For the past week I have been attending a theatre conference in Baltimore and engaging in that wondrous activity—work travel dining. Work travel dining is far from vacation travel dining, which is planned to be relaxing and pleasurable, and often researched far ahead of time, making the meals themselves their own vacation events. Work travel dining is bites grabbed when a moment exists, packaged food stored in your lodgings, and mostly an endless array of hors’ dourves, pastries, and wine delivered to you by a variety of catering companies. This is not to say the food isn’t creative and tasty, but it does not make a full, rounded, and healthy diet. I dread stepping on the scale in the morning.
There were many artistic highlights on the trip, moving speakers and a group of Sudanese dancers that make beautiful art with beautiful purpose. Baltimore, despite my never making it to the lovely inner harbor neighborhood, provided some dining highlights as well.
The first evening after wandering around trying to find the downtown area (and almost ending up at a deli,) a group of us stumbled upon the lovely My Thai restaurant happy hour. Three dollar wine and sushi was an excellent and revitalizing experience after the long day of travel. The house red wine was a Malbec, a variety I have been very interested in lately. These wines often come from South America and have a nice rounded spice on the palate. As I had eaten sushi for lunch, I ordered their softshell crab special where the crab was done tempora style with a spicy sauce on the side.
The second day it was decided that drinks were called for before dinner could be dealt with so the group headed to Grand Central where the bartender gets props for pointing out the evening’s vodka special when I ordered my gimlet. The gimlet was mixed smooth and well balanced; I’ve had far too many that were like drinking a bottle of Rose’s Lime Juice. A few drinks into the evening, a few of us decided that if food didn’t happen soon then getting up for the conference in the morning
probably wouldn’t happen either. When the Mexican restaurant we tried to go to was closed (as burritos are amazing drunk food) we found Akbar, a fantastic Indian restaurant.
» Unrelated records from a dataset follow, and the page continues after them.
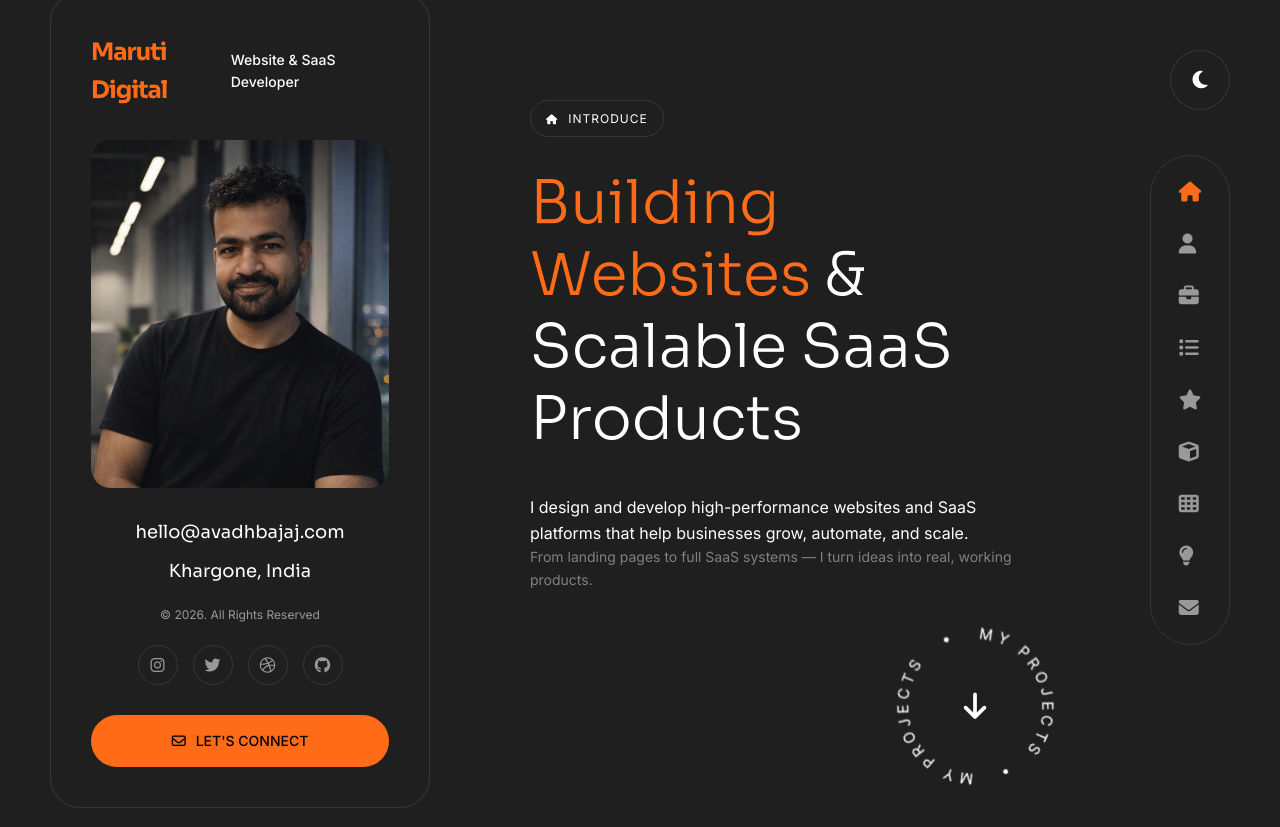
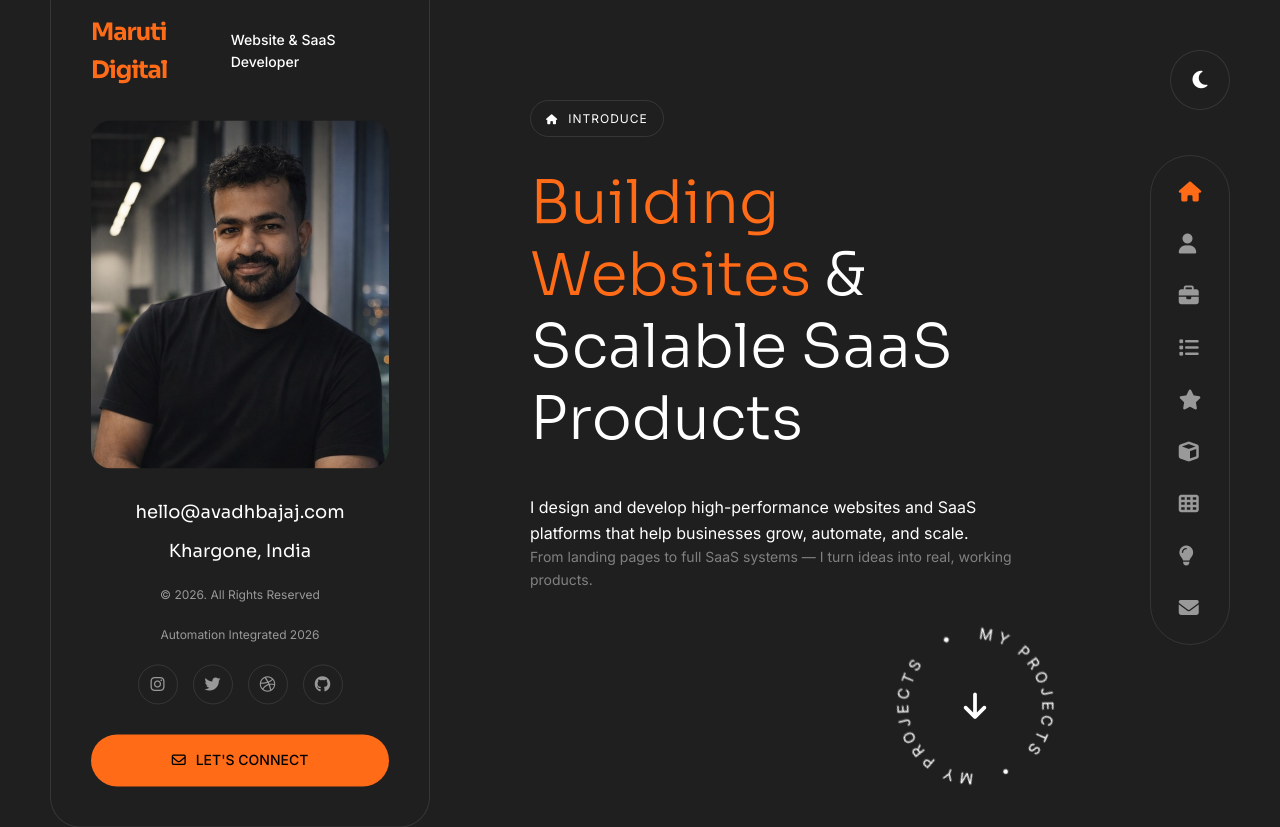
Before and after one commit to avadhbajaj07/maruti-digital-portfolio, a website: page index.html in a window 1280 px wide. Shown: the top 827 px of the page. Drawn offline with Linux system fonts and the light colour scheme.

Commit message:
Add 'Automation Integrated 2026' line to footer in index.html

```diff
--- a/index.html
+++ b/index.html
@@ -26,6 +26,7 @@
                 <h2>hello@avadhbajaj.com</h2>
                 <h2>Khargone, India</h2>
                 <p class="copyright">© 2026. All Rights Reserved</p>
+                <p class="copyright">Automation Integrated 2026</p>
                 <div class="social-links">
                     <a href="#"><i class="fab fa-instagram"></i></a>
                     <a href="#"><i class="fab fa-twitter"></i></a>
```
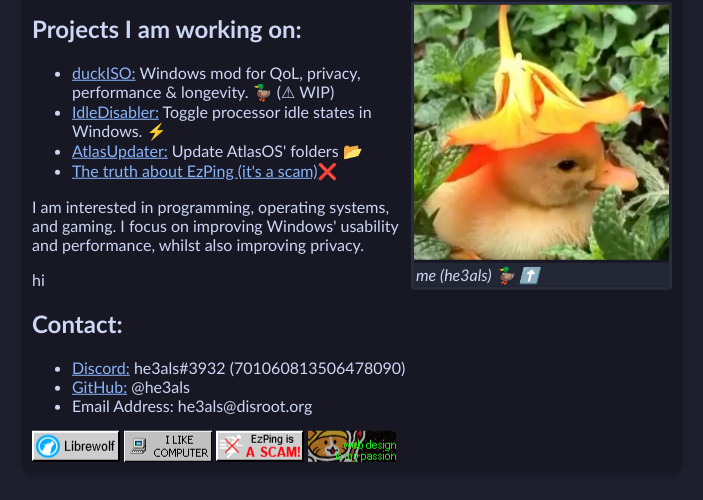
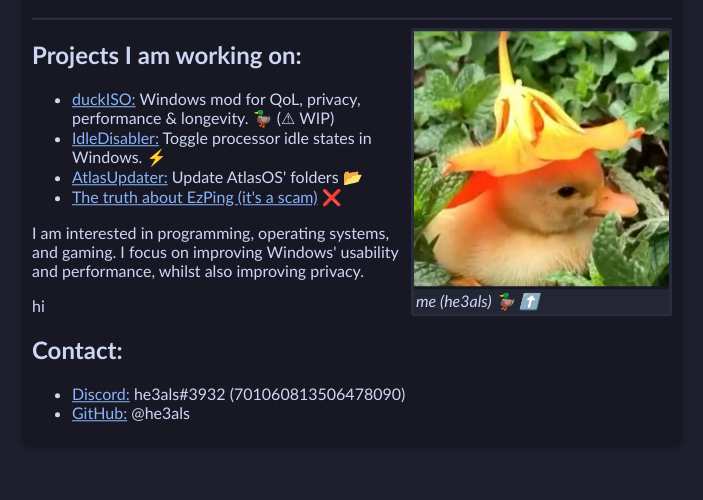
Before and after one commit to he3als/he3als.github.io, a plain HTML site: page index.html in a window 1280 px wide. Shown: the part 214-714 px from the top of the page, without its empty margins (288-991 px from the left). Drawn offline with Linux system fonts and the light colour scheme.

Commit message:
Remove buttons, fix some stuff

```diff
--- a/index.html
+++ b/index.html
@@ -40,24 +40,16 @@
             <li><a href="https://github.com/duckISO/duckISO">duckISO:</a> Windows mod for QoL, privacy, performance & longevity. &#x1F986; (&#9888; WIP) </li>
             <li><a href="https://github.com/he3als/IdleDisabler">IdleDisabler:</a> Toggle processor idle states in Windows. &#9889;</li>
             <li><a href="https://github.com/he3als/AtlasUpdater">AtlasUpdater:</a> Update AtlasOS' folders &#128194; </li>
-            <li><a href=https://he3als.github.io/ezping>The truth about EzPing (it's a scam)</a>&#10060;</li>
+            <li><a href=https://he3als.github.io/ezping>The truth about EzPing (it's a scam)</a> &#10060;</li>
           </ul>
-          <p class="ducktext">I am interested in programming, operating systems, and gaming. I focus on improving Windows' usability and performance, whilst also improving privacy.</p>
+          <p>I am interested in programming, operating systems, and gaming. I focus on improving Windows' usability and performance, whilst also improving privacy.</p>
           <label class="themeToggle" for="hiddenThemeToggle">hi</label>
           <h2>Contact:</h2>
           <ul>
             <li><a href="https://discord.com">Discord:</a> he3als#3932 (701060813506478090)</li>
             <li><a href="https://github.com/he3als">GitHub:</a> @he3als</li>
-            <li>Email Address: he3als@disroot.org</li>
           </ul>
         </main>
-        <footer>
-          <!-- All of the classic theme styled buttons -->
-          <a href="https://librewolf.net/"><img alt="LibreWolf (button)" src="/librewolf.png"></a>
-          <a href=https://en.wikipedia.org/wiki/Computer><img alt="I like computer (button)" src="/ilikecomputer.png"></a>
-          <a href="https://ezping.nostalgic.land"><img alt="EzPing is a scam! (button)" src="/ezping.png"></a>
-          <a href=https://neocities.org/><img alt="Web design is my passion (NeoCities button)" src="/neo_webdesign.gif"></a>
-        </footer>
       </div>
     </div>
     <script>
--- a/style.css
+++ b/style.css
@@ -45,7 +45,7 @@ body {
   background: #181825;
   padding: 10px;
   width: 50%;
-  max-width: 700px;
+  max-width: 760px;
   min-width: 350px;
   position: absolute;
   top: 50%;
```
Also changed, not shown: not_found.html (deleted, +0 -13 lines), ezping.png (deleted), ilikecomputer.png (deleted), librewolf.png (deleted), neo_webdesign.gif (deleted), neocities.png (deleted).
I live in a very Indian neighborhood, but my ordering capabilities are somewhat limited. I do better buffet style, off a menu I know how to recognize the words nan and tandori and that is about it. Luckily we were with an expert orderer who introduced me to Chicken Tikka Masala, a dish that very nearly prompted a marriage proposal from our group to the chef. It was a lovely mild blend of spices, poured over yellow rice or with garlic nan dipped in. We devoured the dish entirely.
While the hors’ dourves, buffets, and glasses of wine tend to blend together in my head from the last few days, a special mention does go to the American Visionary Museum for an excellent Opening Reception. A surprising cream cheese and pesto dip, a taco salad on slivers of baguette, and even a classy re-imagination of the mini pigs in blankets were a satisfying spread amongst inventive pieces of pop art including a huge statue of the drag artist Divine. And this was all made better by the attendance of John Waters. They also served a white wine sangria that reminded me a bit too strongly of lemonade to be considered an artistic showing. If I hadn’t kept it to just one it might have been dangerous—that drink went down far too easily.
Breakfast has been, on the whole, a sad experience for me this week. I stayed in a dorm room with a kitchenette, but no dishes or cooking apparatus. I one point I tried to toast a piece of bread by just resting it on an electric burner, but all I managed to accomplish was burning a circle into the slice. I just put peanut butter on bread after that. When a breakfast spread was laid out it was not exciting—bagels no New Yorker would touch, donuts that looked squishy, and coffee that was at best sub par. Usually I stuck to the almond pastries that were tasty but not exactly a healthy way to start the day.
A sad bagged lunch was also provided on some days, but on one occasion I braved the “Historic Lexington Market” in search of sustenance. Immediately inside the door was a crab place, and since I wasn’t going to make it to the inner harbor I was determined to eat a crab product. A little background: Baltimore has just been named “Murder Capital USA” and some neighborhoods reflect this. One cannot enter Lexington Market without the feeling that it may have been a better idea to come with a group—preferably a group of large, intimidating looking men. Or a big can of mace. I made a brief attempt to explore the market before abandoning the idea and heading for that place next to the door which seemed like the best place to be. I ordered a crabcake sandwich that was served to me by what might have been the ugliest woman in the city with a unibrow that I felt could have used it’s own hairnet, but to her and the establishment’s credit, it was a very decent sandwich. Maybe next time I’ll just see if they deliver.
One of the clear highlights of the trip was the free Old Bay packets given out at the end of the conference, which, as the lovely ladies handing them out pointed out, were "the flavor of Baltimore." You don't want to know how many I fit in my suitcase...
I write this on the bus on the way back to NY, we just stopped at a rest stop where my options were Burger King or Popeye’s. I look forward to being in my own kitchen again, complete with pots and pans and a toaster. Next year’s conference is being held in Chicago, and I’m sure I can find many former favorites of the current White House resident to try before then!